Noem's choice of Scriptural language is intriguing and not due to any awkward misinterpretation, but rather the Psalm that it is derived from. The passage she quoted is as follows:
Give your burdens to the Lord,
and he will take care of you.
He will not permit the godly to slip and fall.
It is appropriate, considering the burden of rebuilding and rescue DeSantis faces when Ian departs the region. But, the Psalm contains no sentimental warmth. The following are some highlights:
Listen to my prayer, O God.
Do not ignore my cry for help!
Please listen and answer me,
for I am overwhelmed by my troubles.
My enemies shout at me,
making loud and wicked threats.
They bring trouble on me
and angrily hunt me down.
Is this in reference to the media?
Confuse them, Lord, and frustrate their plans,
for I see violence and conflict in the city.
Its walls are patrolled day and night against invaders,
but the real danger is wickedness within the city.
Everything is falling apart;
threats and cheating are rampant in the streets.
Yes it is true, but enough on Washington DC.
This is where it gets the most fascinating.
It is not an enemy who taunts me—
I could bear that.
It is not my foes who so arrogantly insult me—
I could have hidden from them.
Instead, it is you—my equal,
my companion and close friend.
What good fellowship we once enjoyed
as we walked together to the house of God.
If Noem was not meaning anything apart from the one verse she mentioned, this does not mean anything. But, Noem is sharp. She could have picked any of the passages encouraging DeSantis to hold his face in the game. Instead, she chose one from a Psalm where the author (King David) finds himself being surrounded by critics as well as one who was once a close friend, which has led to speculation about the person who would be this with regard to DeSantis. I wonder if it's a coincidence …

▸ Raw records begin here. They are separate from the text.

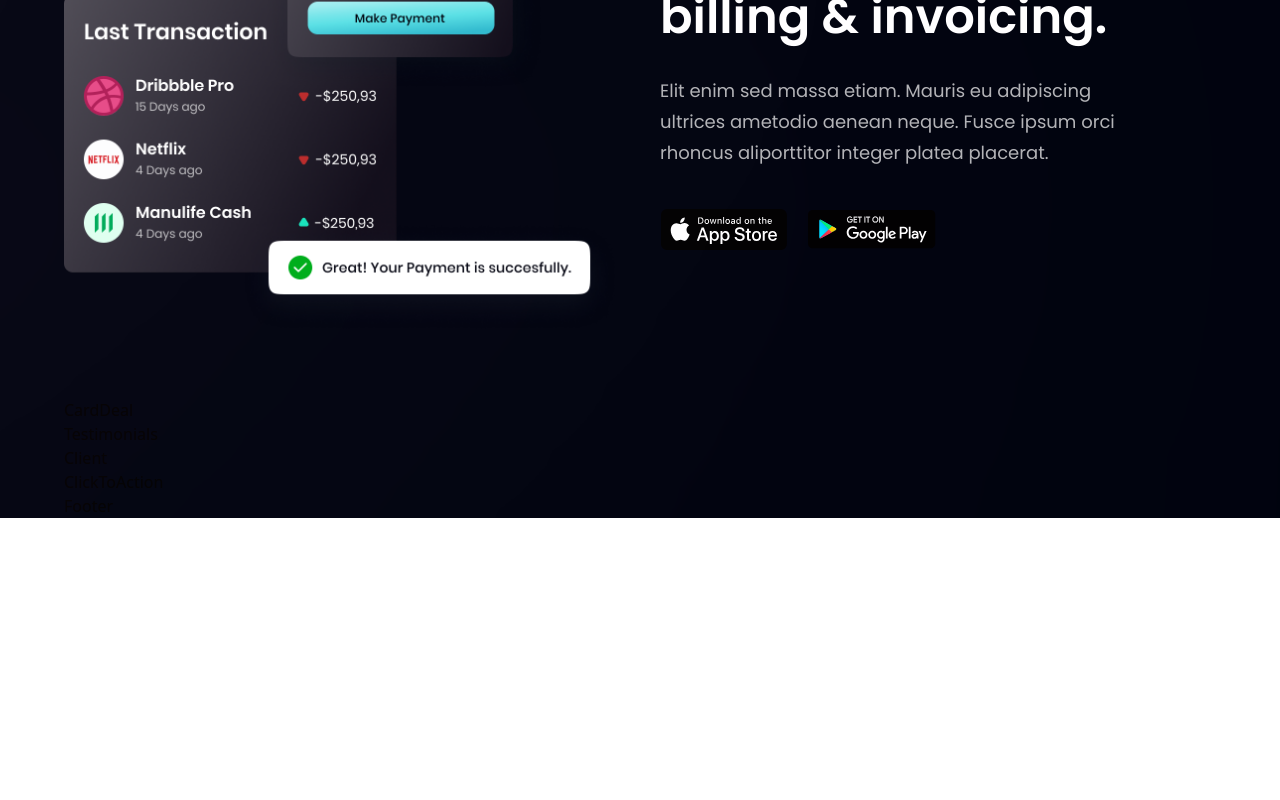
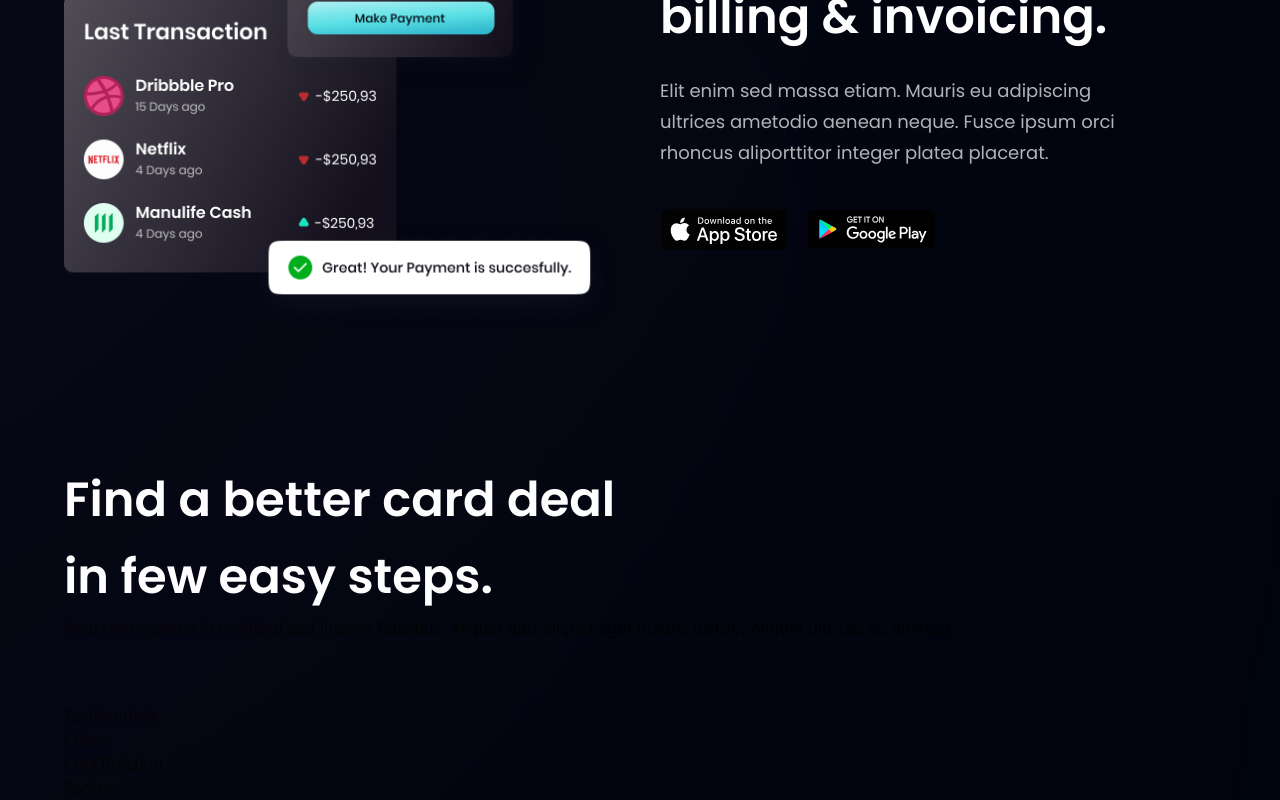
Before and after one commit to sosman32/Bank_App, a React (Vite) app in the folder my_bank_app/: page / in a window 1280 px wide. Shown: the part 1791-2591 px from the top of the page. Before the commit the page ends 2309 px from the top, so only its background shows below. Built offline with nearby package versions, Linux system fonts and the light colour scheme.

Commit message:
Began working on the CardDeal.jsx file

```diff
--- a/my_bank_app/src/components/CardDeal.jsx
+++ b/my_bank_app/src/components/CardDeal.jsx
@@ -1,9 +1,15 @@
-import React from 'react'
+import { card } from '../assets';
+import styles, { layout } from '../style';
+import Button from './Button';
 
-const CardDeal = () => {
-  return (
-    <div>CardDeal</div>
-  )
-}
+const CardDeal = () => (
+  <section className={layout.section}>
+    <div className={layout.sectionInfo}>
+      <h2 className={styles.heading2}>Find a better card deal <br className='sm:block hidden' /> in few easy steps.</h2>
+      <p>Arcu tortor, purus in mattis at sed integer faucibus. Aliquet quis aliquet eget mauris tortor.ç Aliquet ultrices ac, ametau.</p>
+    </div>
+  </section>
+);
+
 
 export default CardDeal
```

Former President Donald Trump and presidential hopeful Ron DeSantis are widely seen within the Republican Party as potential rivals for the 2024 presidential nomination. Obvious public contrasts exist, yet both men have kept their powder dry, but behind-the-scenes tensions have reportedly already erupted.
Trump has all but announced his candidacy while DeSantis remains noncommittal — publicly, at least.
As I suggested in a June Article titled, Trump Plays Nice About Potential 2024 Showdown With DeSantis, but How Long Will the Geniality Last?, “Let’s just hope those wheels don’t fall off before it’s over.” While we’re far from the race officially beginning, no wheels have fallen off, yet, but they’re already wobbling.
While there have been hints along the way, according to sources familiar with both camps, “stuff” just got real. And by “real,” I mean in Trump’s mind, his former “great friend” and “tough, brilliant cookie” is now an unappreciative, “ungrateful” self-serving politician, about whom Trump reportedly grouses: “I made him.”
(Credit: Mike Miller)
Then we come back to the Psalm. There are 23 verses. The last verse is hardly meek, gentle or mild.
But you, O God, will send the wicked
down to the pit of destruction.
Murderers and liars will die young,
but I am trusting you to save me.
As mentioned earlier, this could seem to be purely accidental. But I don't believe that it is. The media will probably be hounding DeSantis after Hurrican Ian has long gone and look for any faults real or fictitious in his responses to make him appear more extremist than before. One would think that Noem is not opposed to a Noem/DeSantis ticket in 2024. If that's the case, Psalm 55 definitely does not harm her cause.